Allison Green is best known as the author of the popular career advice website Ask A Manager. The online column has a lot of basic practical advice about how to find a job, keep a job, manage people, and deal with workplace conflicts. There are also lots of stories about workplace drama, including colleagues who steal your lunch and bosses who tape employee’s mouths shut during meetings if they don’t like the ideas being shared. Unsurprisingly, she’s decided to turn some of the lessons she has learned from this website (as well as her own career) into a book.

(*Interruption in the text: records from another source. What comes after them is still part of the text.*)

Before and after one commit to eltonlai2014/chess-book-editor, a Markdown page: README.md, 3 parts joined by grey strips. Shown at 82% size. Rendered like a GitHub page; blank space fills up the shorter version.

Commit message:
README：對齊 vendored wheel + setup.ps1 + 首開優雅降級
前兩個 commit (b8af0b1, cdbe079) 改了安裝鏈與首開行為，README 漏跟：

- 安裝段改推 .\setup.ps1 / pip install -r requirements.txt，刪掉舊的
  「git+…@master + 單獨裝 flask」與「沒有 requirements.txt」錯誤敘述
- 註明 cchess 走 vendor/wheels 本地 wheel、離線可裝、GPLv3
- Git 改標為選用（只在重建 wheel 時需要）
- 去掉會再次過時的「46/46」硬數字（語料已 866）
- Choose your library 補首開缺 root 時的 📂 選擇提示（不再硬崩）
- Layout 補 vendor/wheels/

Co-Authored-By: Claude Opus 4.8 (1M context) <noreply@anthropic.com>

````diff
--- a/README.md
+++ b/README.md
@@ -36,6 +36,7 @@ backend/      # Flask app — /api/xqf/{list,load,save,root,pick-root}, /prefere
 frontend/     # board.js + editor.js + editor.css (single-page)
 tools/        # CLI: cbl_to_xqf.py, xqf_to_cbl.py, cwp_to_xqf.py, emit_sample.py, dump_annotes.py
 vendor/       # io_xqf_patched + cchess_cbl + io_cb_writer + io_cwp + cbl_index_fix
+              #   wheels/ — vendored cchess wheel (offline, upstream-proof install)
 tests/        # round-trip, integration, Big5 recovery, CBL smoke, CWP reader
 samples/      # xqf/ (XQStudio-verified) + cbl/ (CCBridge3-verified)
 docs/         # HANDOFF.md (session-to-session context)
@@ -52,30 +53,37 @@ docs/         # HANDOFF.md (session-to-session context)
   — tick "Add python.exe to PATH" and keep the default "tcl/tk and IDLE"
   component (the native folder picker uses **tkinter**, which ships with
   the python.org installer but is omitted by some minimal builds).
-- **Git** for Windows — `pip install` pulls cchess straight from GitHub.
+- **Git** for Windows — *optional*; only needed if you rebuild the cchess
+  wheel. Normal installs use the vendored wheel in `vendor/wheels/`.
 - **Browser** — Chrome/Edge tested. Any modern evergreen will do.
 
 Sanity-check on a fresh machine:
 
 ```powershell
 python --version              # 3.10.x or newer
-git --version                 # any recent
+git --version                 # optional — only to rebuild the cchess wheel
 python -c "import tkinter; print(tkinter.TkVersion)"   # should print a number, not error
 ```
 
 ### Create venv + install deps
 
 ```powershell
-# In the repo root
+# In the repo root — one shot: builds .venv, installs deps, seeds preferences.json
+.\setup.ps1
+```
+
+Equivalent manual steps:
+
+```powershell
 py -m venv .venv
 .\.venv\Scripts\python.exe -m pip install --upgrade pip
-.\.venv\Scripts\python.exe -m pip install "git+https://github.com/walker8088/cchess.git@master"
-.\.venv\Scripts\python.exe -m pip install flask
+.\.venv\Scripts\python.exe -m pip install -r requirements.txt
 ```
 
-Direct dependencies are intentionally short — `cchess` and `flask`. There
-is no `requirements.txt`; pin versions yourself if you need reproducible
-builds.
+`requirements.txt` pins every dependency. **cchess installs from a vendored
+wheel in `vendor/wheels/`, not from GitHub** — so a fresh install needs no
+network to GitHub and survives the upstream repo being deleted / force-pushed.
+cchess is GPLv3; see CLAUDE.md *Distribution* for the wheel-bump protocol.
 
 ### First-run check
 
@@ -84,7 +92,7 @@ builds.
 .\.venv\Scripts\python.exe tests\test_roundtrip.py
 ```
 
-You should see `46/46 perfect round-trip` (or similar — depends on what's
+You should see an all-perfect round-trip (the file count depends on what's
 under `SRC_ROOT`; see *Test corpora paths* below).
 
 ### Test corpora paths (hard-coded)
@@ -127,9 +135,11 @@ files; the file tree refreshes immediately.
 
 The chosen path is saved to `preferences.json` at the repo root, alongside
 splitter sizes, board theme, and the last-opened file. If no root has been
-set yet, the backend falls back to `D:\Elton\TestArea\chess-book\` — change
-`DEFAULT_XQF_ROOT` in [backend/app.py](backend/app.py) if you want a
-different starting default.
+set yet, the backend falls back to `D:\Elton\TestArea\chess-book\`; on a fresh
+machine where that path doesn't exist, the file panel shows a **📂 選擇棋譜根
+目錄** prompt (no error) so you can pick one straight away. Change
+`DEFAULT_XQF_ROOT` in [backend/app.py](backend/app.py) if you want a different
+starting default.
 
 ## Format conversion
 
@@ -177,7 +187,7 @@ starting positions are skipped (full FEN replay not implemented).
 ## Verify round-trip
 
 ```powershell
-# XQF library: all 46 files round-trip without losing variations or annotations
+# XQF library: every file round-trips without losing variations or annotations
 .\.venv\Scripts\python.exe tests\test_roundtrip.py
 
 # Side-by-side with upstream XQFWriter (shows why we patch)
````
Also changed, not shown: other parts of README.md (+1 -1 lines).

Compared to the online column, the focus of the Ask A Manager book is more on everyday workplace questions and challenges. The book is divided into four sections: conversations with your boss, conversations with coworkers, conversations with interviewers, and conversations when you are the boss. Each of these sections is informative, even ones like job searching or being the boss that may not be relevant to your current situation. Green does a nice job of balancing a willingness to take the perspectives of others (maybe your boss’s decisions seem illogical because you don’t have access to all of the information she has) with a clear sense of fairness and knowledge of which aggravations are a normal part of working life and which merit a serious conversation with HR or a possible job change.
One of the most useful aspects of the book is that Green offers specific scripts for certain situations, such is when you want more feedback, feel you’re being micromanaged, or cried in front of your boss. Taking the book as a whole also gives a good sense of how to think about the workplace, including the importance of maintaining boundaries and not over-identifying with your job as a source or identity or personal worth. For these reasons, the book can be useful for readers at any career stage, but is especially useful for new grads or anyone entering the world of work for the first time.